BEGIN

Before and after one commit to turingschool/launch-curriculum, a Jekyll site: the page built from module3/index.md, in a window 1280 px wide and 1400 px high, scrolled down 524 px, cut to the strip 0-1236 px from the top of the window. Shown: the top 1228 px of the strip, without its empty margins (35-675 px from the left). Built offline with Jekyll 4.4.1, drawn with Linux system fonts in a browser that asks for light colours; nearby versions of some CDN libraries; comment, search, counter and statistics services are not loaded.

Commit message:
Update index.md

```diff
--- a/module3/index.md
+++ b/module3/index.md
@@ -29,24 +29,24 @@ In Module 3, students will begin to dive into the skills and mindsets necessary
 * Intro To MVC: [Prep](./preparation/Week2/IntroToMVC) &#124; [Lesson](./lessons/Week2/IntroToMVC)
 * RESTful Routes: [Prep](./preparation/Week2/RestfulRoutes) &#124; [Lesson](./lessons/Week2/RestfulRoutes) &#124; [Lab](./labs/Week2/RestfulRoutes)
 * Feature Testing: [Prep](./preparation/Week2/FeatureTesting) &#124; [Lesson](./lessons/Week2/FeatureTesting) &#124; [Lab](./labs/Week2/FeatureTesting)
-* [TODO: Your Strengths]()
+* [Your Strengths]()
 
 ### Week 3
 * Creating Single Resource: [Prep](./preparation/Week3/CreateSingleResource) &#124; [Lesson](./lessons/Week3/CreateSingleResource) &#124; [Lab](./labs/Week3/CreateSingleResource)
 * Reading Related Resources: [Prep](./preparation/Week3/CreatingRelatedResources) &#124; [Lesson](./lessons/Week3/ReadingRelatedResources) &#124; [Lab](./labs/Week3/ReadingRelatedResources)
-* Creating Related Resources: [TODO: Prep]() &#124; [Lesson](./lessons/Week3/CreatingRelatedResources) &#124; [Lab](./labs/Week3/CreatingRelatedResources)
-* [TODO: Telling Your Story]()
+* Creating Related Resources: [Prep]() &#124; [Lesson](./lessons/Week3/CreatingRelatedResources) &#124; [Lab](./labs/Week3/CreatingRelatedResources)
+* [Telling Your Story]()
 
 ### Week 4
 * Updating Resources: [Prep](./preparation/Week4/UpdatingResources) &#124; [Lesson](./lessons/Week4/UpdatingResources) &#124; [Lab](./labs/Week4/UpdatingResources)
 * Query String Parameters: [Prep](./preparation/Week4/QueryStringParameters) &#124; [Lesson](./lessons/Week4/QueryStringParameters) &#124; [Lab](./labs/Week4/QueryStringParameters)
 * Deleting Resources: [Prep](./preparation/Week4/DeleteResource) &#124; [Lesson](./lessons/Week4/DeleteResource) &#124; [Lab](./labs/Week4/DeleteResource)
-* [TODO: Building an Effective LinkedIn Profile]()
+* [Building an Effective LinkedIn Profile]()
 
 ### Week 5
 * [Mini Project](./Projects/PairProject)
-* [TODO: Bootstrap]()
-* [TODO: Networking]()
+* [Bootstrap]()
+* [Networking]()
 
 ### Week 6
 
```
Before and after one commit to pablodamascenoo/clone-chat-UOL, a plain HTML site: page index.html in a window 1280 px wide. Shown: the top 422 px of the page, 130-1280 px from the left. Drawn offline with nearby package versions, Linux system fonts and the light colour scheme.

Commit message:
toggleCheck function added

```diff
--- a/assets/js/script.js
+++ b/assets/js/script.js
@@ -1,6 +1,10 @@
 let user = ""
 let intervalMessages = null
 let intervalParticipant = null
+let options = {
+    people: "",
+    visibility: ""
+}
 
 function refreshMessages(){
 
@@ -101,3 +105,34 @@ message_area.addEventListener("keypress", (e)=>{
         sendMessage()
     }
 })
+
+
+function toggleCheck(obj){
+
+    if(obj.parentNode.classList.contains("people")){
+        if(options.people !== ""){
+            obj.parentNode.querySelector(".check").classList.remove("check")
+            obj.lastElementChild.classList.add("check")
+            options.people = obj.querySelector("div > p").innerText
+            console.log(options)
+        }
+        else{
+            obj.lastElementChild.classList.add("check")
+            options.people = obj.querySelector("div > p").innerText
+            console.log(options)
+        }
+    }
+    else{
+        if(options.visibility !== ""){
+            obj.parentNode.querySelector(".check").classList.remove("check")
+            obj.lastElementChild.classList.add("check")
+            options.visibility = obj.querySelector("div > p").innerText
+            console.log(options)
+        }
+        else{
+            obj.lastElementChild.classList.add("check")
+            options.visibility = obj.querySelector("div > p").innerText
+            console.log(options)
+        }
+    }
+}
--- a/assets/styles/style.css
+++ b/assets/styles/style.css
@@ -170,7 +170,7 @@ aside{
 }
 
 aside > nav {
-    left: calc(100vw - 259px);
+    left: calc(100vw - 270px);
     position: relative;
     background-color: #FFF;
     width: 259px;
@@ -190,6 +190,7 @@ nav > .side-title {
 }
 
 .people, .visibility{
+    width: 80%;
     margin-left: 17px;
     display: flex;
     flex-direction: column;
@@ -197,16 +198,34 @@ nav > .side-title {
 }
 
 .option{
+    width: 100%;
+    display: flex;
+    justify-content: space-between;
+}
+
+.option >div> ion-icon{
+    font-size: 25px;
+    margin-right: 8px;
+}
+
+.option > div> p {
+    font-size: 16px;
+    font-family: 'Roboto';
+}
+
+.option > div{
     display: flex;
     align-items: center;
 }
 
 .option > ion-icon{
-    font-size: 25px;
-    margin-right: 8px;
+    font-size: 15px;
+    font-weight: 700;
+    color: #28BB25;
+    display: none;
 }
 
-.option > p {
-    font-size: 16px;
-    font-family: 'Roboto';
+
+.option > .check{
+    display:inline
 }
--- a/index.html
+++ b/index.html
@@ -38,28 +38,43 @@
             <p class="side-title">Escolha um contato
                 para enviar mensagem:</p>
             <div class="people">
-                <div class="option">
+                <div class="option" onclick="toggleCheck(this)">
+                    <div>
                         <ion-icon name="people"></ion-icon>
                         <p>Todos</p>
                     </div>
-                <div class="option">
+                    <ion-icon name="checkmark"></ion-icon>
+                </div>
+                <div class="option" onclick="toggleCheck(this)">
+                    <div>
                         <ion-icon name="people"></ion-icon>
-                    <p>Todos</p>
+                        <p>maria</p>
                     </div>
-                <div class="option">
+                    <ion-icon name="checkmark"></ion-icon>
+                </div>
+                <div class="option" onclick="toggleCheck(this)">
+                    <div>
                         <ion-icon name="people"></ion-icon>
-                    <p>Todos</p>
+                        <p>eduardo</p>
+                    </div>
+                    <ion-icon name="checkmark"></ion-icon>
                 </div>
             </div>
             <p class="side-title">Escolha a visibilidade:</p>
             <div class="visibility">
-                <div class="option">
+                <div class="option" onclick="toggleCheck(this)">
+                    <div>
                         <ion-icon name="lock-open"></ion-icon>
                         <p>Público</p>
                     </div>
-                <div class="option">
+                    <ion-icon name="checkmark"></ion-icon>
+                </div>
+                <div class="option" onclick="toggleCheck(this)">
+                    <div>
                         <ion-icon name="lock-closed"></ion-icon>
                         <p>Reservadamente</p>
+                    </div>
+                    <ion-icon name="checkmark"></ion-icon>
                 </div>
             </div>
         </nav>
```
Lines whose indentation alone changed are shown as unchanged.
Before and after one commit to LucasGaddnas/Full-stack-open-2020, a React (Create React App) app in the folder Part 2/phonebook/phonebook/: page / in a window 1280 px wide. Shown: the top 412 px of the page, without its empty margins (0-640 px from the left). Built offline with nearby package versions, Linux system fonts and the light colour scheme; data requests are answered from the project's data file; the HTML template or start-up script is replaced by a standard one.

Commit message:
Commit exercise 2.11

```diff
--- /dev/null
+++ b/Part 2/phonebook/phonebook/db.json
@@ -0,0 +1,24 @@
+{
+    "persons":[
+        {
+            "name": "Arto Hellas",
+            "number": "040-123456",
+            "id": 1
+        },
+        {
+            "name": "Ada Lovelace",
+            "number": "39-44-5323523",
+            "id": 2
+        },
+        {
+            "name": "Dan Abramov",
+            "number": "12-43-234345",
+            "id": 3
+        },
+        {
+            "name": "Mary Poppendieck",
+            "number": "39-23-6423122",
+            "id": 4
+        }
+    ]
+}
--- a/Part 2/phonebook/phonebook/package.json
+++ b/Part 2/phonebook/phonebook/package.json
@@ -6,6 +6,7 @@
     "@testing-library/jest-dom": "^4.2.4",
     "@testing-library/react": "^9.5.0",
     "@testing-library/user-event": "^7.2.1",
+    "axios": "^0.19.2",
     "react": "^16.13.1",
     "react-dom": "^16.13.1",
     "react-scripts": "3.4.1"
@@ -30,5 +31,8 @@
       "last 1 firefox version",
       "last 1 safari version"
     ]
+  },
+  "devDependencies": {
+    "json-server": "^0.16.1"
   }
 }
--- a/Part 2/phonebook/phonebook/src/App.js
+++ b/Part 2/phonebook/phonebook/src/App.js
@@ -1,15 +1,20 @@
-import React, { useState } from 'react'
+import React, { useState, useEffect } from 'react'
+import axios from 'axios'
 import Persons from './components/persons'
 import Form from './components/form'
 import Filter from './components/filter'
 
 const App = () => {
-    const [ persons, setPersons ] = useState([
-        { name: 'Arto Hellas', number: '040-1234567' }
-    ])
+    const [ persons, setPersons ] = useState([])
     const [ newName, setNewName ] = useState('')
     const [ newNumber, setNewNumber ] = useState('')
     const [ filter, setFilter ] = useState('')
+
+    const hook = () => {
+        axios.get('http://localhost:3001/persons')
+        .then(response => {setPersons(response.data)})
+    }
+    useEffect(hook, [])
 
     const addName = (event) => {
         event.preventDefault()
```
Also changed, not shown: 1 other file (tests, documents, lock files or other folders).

END

◆ Activity: Each line of the entries above that contains "from" is to be copied.

◆ Response to this task:
Before and after one commit to turingschool/launch-curriculum, a Jekyll site: the page built from module3/index.md, in a window 1280 px wide and 1400 px high, scrolled down 524 px, cut to the strip 0-1236 px from the top of the window. Shown: the top 1228 px of the strip, without its empty margins (35-675 px from the left). Built offline with Jekyll 4.4.1, drawn with Linux system fonts in a browser that asks for light colours; nearby versions of some CDN libraries; comment, search, counter and statistics services are not loaded.
Before and after one commit to pablodamascenoo/clone-chat-UOL, a plain HTML site: page index.html in a window 1280 px wide. Shown: the top 422 px of the page, 130-1280 px from the left. Drawn offline with nearby package versions, Linux system fonts and the light colour scheme.
Before and after one commit to LucasGaddnas/Full-stack-open-2020, a React (Create React App) app in the folder Part 2/phonebook/phonebook/: page / in a window 1280 px wide. Shown: the top 412 px of the page, without its empty margins (0-640 px from the left). Built offline with nearby package versions, Linux system fonts and the light colour scheme; data requests are answered from the project's data file; the HTML template or start-up script is replaced by a standard one.
-import React, { useState } from 'react'
+import React, { useState, useEffect } from 'react'
+import axios from 'axios'
 import Persons from './components/persons'
 import Form from './components/form'
 import Filter from './components/filter'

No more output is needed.